**Exercise goal:**
From the records beneath, determine how many lines contain "components" and report only that figure.

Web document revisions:
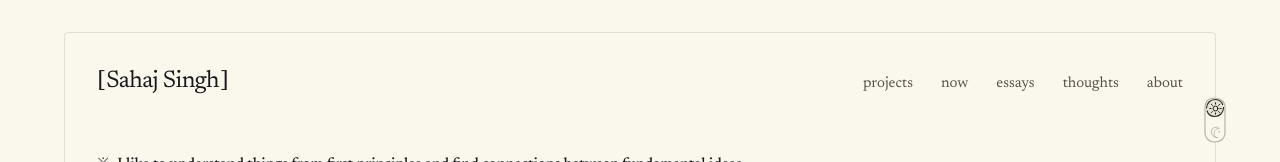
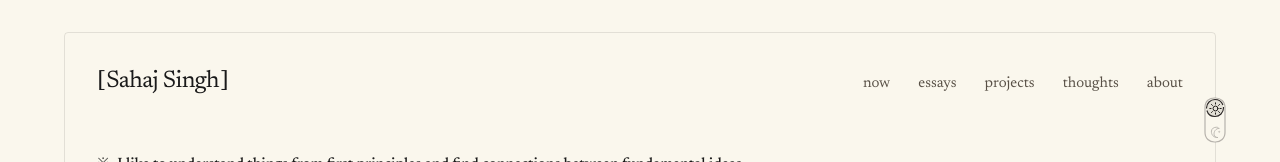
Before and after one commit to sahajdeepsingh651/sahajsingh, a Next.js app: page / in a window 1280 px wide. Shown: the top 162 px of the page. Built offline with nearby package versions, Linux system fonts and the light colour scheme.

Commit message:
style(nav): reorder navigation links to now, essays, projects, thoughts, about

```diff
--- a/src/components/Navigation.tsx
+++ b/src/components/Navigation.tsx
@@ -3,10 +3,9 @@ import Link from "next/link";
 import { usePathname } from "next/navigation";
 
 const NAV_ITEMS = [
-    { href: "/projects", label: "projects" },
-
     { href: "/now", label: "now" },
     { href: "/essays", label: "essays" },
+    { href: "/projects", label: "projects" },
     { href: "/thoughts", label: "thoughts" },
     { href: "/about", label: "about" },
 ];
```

**Output of the exercise:**
2